■ **How to complete this task**
Please output the data exactly, minus pictures.

── Extracted data

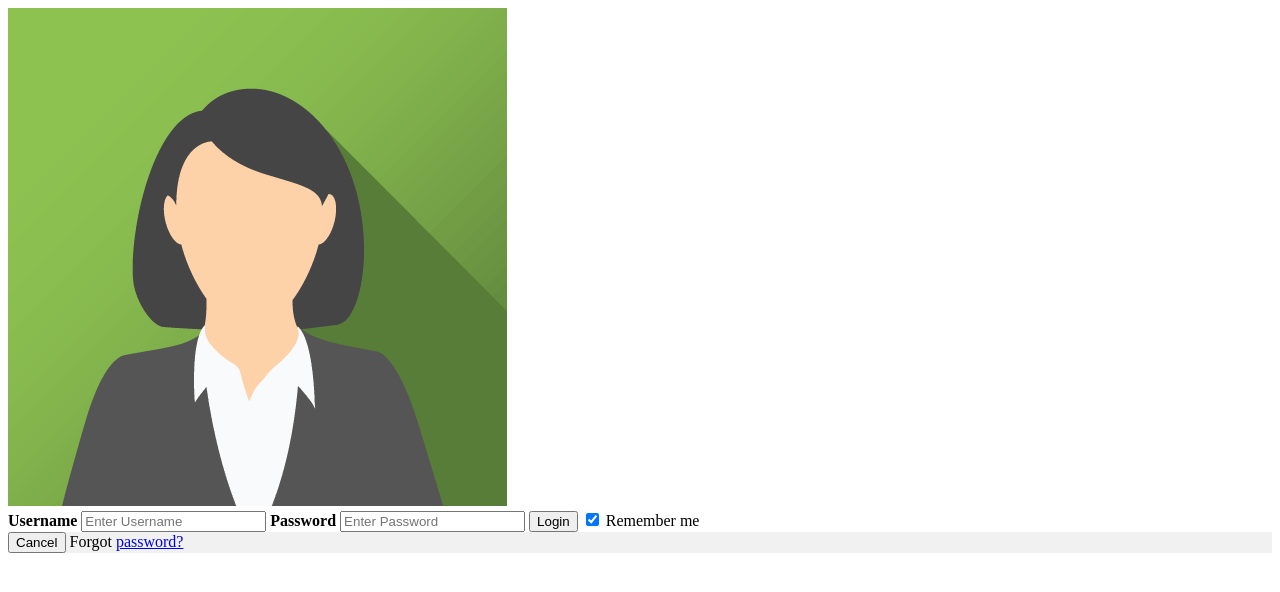
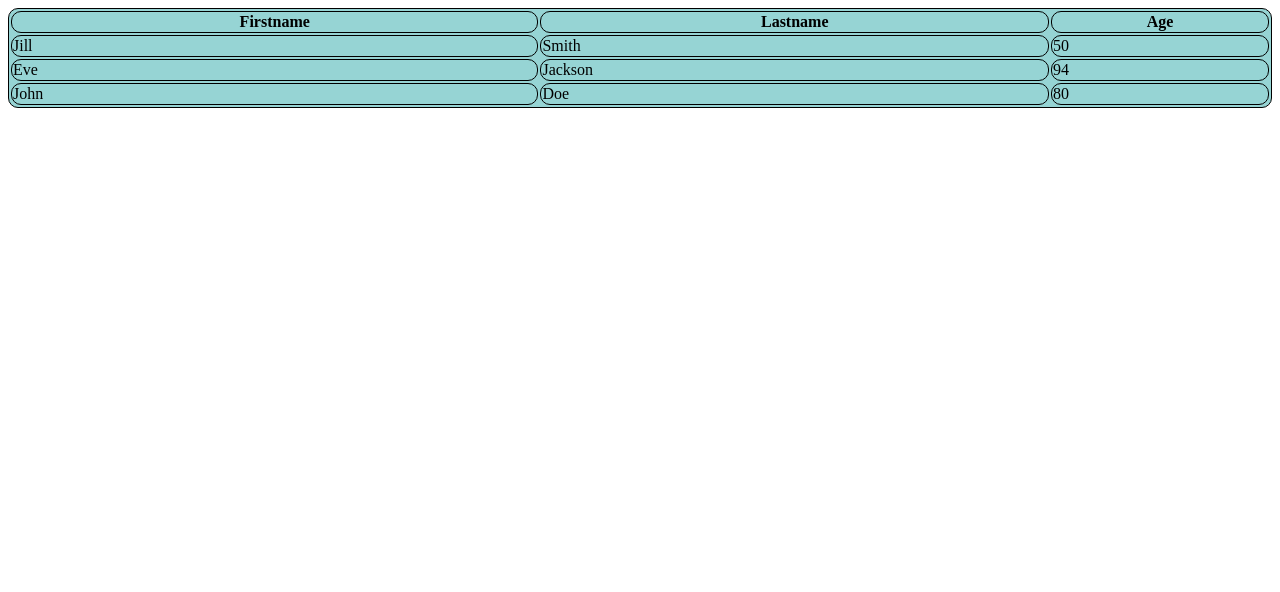
Before and after one commit to 23himanshusingh/HTML-CSS-tasks, a plain HTML site: page Task6.html in a window 1280 px wide. Drawn offline with Linux system fonts and the light colour scheme.

Commit message:
Task6.html

```diff
--- a/Task6.html
+++ b/Task6.html
@@ -4,31 +4,40 @@
     <meta charset="UTF-8">
     <meta name="viewport" content="width=device-width, initial-scale=1.0">
     <title>Document</title>
-    <link href="./style6.css" rel="stylesheet" type="text/css" />
+    <style>
+        table, th, td {
+            border: 1px solid black;
+            border-radius: 10px;
+          }
+    table,th,td{
+        background-color: #96D4D4;
+    }
+</style>
 </head>
 <body>
-    <form action="action_page.php" method="post">
-        <div class="imgcontainer">
-          <img src="img_avatar2.png" alt="Avatar" class="avatar">
-        </div>
+    <table style="width:100%">
+        <tr>
+            <th>Firstname</th>
+            <th>Lastname</th>
+            <th>Age</th>
+        </tr>
+        <tr>
+            <td>Jill</td>
+            <td>Smith</td>
+            <td>50</td>
+        </tr>
+        <tr>
+            <td>Eve</td>
+            <td>Jackson</td>
+            <td>94</td>
+        </tr>
+        <tr>
+            <td>John</td>
+            <td>Doe</td>
+            <td>80</td>
+        </tr>
 
-        <div class="container">
-          <label for="uname"><b>Username</b></label>
-          <input type="text" placeholder="Enter Username" name="uname" required>
+    </table>
 
-          <label for="psw"><b>Password</b></label>
-          <input type="password" placeholder="Enter Password" name="psw" required>
-
-          <button type="submit">Login</button>
-          <label>
-            <input type="checkbox" checked="checked" name="remember"> Remember me
-          </label>
-        </div>
-
-        <div class="container" style="background-color:#f1f1f1">
-          <button type="button" class="cancelbtn">Cancel</button>
-          <span class="psw">Forgot <a href="#">password?</a></span>
-        </div>
-      </form>
 </body>
 </html>
```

────

■ **Reply to the exercise**
Before and after one commit to 23himanshusingh/HTML-CSS-tasks, a plain HTML site: page Task6.html in a window 1280 px wide. Drawn offline with Linux system fonts and the light colour scheme.

Commit message:
Task6.html

```diff
--- a/Task6.html
+++ b/Task6.html
@@ -4,31 +4,40 @@
     <meta charset="UTF-8">
     <meta name="viewport" content="width=device-width, initial-scale=1.0">
     <title>Document</title>
-    <link href="./style6.css" rel="stylesheet" type="text/css" />
+    <style>
+        table, th, td {
+            border: 1px solid black;
+            border-radius: 10px;
+          }
+    table,th,td{
+        background-color: #96D4D4;
+    }
+</style>
 </head>
 <body>
-    <form action="action_page.php" method="post">
-        <div class="imgcontainer">
-          <img src="img_avatar2.png" alt="Avatar" class="avatar">
-        </div>
+    <table style="width:100%">
+        <tr>
+            <th>Firstname</th>
+            <th>Lastname</th>
+            <th>Age</th>
+        </tr>
+        <tr>
+            <td>Jill</td>
+            <td>Smith</td>
+            <td>50</td>
+        </tr>
+        <tr>
+            <td>Eve</td>
+            <td>Jackson</td>
+            <td>94</td>
+        </tr>
+        <tr>
+            <td>John</td>
+            <td>Doe</td>
+            <td>80</td>
+        </tr>
 
-        <div class="container">
-          <label for="uname"><b>Username</b></label>
-          <input type="text" placeholder="Enter Username" name="uname" required>
+    </table>
 
-          <label for="psw"><b>Password</b></label>
-          <input type="password" placeholder="Enter Password" name="psw" required>
-
-          <button type="submit">Login</button>
-          <label>
-            <input type="checkbox" checked="checked" name="remember"> Remember me
-          </label>
-        </div>
-
-        <div class="container" style="background-color:#f1f1f1">
-          <button type="button" class="cancelbtn">Cancel</button>
-          <span class="psw">Forgot <a href="#">password?</a></span>
-        </div>
-      </form>
 </body>
 </html>
```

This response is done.